    Justice we once had. (Oh dear! sounds grim. Ed)

    We left Santa's summer home and headed 120 miles south to Vaasa, advertised as Finlands sunniest city. On route we passed: Santa Claus's Steel fabrication works. I'm guessing this is what he does when he's not climbing into children's bedrooms. Still, I expect sleighs don't manufacture themselves.

In an attempt to make you glad you don't live here, and to give me something to write about (He means moan, Ed) we diligently counted the speed cameras along our route. There were seventeen. That’s one every seven miles. Every change in speed limi,t and there were lots, had a camera to enforce it. Hazel rode shotgun and watched out for them because, as you know, driving involves a lot more than just constantly monitoring your speed. But come on, one every seven miles! that's taking the piss.

    I'm convinced, along with many others, speed cameras are about raising revenue rather than getting us to keep to limits. I say this because to actually get everyone to drive slower is dead simple and I'll prove it, but first......

    In the UK there are a growing number of speed cameras that have racked up over a million pounds in fines. Personally I think they should be wired like a fruit machine, once they reach a million, bells sound and lights flash letting the government know they’ve hit the jackpot again. The Government also coin it in from the driver retraining scheme and VAT on increased insurance premiums. And yet, laughably, a debate rages as to whether they work. Surely common sense dictates that if they worked as a deterrent, 1.4 million fines wouldn't have been issued last year. That's £240.000 at £60, a day in fines.  If only three were then I'd be the first to say they work brilliantly. Truth is motorists slow down when they approach one and those that don't get caught. Do they save lives? Well the jury is out on that. It depends on whose figures you choose to believe. We do know that since 1946 road fatalities have been steadily falling and will continue to fall. All we know for sure, and this according to several chief constables, is that speed cameras have alienated public and police.

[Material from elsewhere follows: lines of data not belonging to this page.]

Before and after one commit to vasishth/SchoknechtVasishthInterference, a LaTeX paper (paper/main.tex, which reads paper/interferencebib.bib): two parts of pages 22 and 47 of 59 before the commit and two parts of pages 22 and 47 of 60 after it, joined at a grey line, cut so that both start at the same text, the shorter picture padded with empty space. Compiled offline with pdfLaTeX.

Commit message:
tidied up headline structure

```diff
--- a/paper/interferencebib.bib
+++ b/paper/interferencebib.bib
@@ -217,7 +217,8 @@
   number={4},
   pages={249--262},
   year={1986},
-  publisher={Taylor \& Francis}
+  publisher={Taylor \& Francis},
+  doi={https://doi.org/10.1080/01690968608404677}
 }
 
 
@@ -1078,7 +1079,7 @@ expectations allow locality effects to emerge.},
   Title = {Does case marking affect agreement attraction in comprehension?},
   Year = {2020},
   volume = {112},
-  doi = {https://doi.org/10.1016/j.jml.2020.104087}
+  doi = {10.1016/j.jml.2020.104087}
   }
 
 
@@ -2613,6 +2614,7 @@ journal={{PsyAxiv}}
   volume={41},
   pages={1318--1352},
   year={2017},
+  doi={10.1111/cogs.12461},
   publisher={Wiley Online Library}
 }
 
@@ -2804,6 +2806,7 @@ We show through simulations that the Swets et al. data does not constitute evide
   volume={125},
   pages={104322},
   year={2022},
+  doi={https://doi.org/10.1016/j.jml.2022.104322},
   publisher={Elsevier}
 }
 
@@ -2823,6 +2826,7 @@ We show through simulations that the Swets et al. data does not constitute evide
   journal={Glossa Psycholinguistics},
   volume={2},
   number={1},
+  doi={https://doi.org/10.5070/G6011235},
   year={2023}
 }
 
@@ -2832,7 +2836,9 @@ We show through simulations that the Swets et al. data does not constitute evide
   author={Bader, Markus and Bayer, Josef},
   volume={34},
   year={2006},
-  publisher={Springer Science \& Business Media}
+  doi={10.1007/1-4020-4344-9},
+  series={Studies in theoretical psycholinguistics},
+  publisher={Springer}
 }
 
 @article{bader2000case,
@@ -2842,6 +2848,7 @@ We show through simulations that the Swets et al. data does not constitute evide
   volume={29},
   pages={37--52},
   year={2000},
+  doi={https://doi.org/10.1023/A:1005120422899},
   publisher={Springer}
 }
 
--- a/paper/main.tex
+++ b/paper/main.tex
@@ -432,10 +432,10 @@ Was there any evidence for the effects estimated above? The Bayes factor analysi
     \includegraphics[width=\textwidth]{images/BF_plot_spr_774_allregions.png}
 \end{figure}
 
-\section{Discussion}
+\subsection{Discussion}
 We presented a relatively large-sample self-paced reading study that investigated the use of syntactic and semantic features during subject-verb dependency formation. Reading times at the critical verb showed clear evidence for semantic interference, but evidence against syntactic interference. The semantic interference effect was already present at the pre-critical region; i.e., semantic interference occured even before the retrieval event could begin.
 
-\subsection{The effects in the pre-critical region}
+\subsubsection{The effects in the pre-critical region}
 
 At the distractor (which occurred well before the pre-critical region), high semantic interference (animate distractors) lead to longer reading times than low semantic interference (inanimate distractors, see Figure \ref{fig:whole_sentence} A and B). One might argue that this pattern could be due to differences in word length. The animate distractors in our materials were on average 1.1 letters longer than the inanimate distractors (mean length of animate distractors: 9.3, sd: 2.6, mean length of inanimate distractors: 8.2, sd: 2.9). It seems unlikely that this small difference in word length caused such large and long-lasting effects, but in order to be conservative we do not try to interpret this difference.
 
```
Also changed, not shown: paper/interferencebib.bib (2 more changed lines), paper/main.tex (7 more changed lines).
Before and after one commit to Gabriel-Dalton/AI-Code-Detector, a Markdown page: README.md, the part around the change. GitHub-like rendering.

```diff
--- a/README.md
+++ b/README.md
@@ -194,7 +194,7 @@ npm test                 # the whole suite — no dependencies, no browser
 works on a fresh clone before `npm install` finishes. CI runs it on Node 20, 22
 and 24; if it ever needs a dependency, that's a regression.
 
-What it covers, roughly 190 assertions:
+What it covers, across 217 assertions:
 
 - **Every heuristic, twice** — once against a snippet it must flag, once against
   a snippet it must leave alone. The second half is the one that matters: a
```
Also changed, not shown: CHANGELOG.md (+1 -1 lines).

Ok, so how does a Government get us to drive slower? Easy. First dump all Gatso guns, radar traps and speed cameras across the country. Bin the lot and get manufactures to produce cars restricted to 30 mph. Sounds mad? not at all. It makes jolly good sense and I'll have you convinced by the time you get to the bottom of this.


Phil trials the latest in, 'on suites' off road all terrain motorcyce and side-car. What a bute!

    For a start we'd all be a lot safer in our beds because the police could go back to chasing criminals, that’s assuming they can remember what one looks like, after all it's been a while. Driving would be immeasurably safer, (True. Ed). You could hurtle into stationary objects and walk away unscathed. (True but daft. Ed). Fewer accidents would mean massive savings to the economy, emergency services and the NHS, (very True. Ed). The savings on fuel imports alone would help solve the UK's balance of payment problems within a year. (Unlikely but interesting. Ed). Traffic pollution would be halved, (True. Ed). Motorists would save a bundle on fuel, maintenance, road tax, repairs and insurance premiums, (All True. Ed). They would suffer less road rage and stress. This because you'd not worry about the slow twat in front of you because you'd be one too, (True. Ed). Car engines could be redesigned to give maximum mpg at the expense of a top end speed, perhaps 200mpg, (If you say so. Ed). Dwindling world oil reserves would last twice as long, (True. Ed). And lastly the electric car would become a real serious option. (True. Ed). We could end our reliance on middle eastern oil and in turn make the world a safer place. I could go on, (We know. Ed). The only downside is it will take you a week to drive to your holiday destination, by which time you'd almost certainly have to drive straight home again, but I think you’ll agree, a small price to pay .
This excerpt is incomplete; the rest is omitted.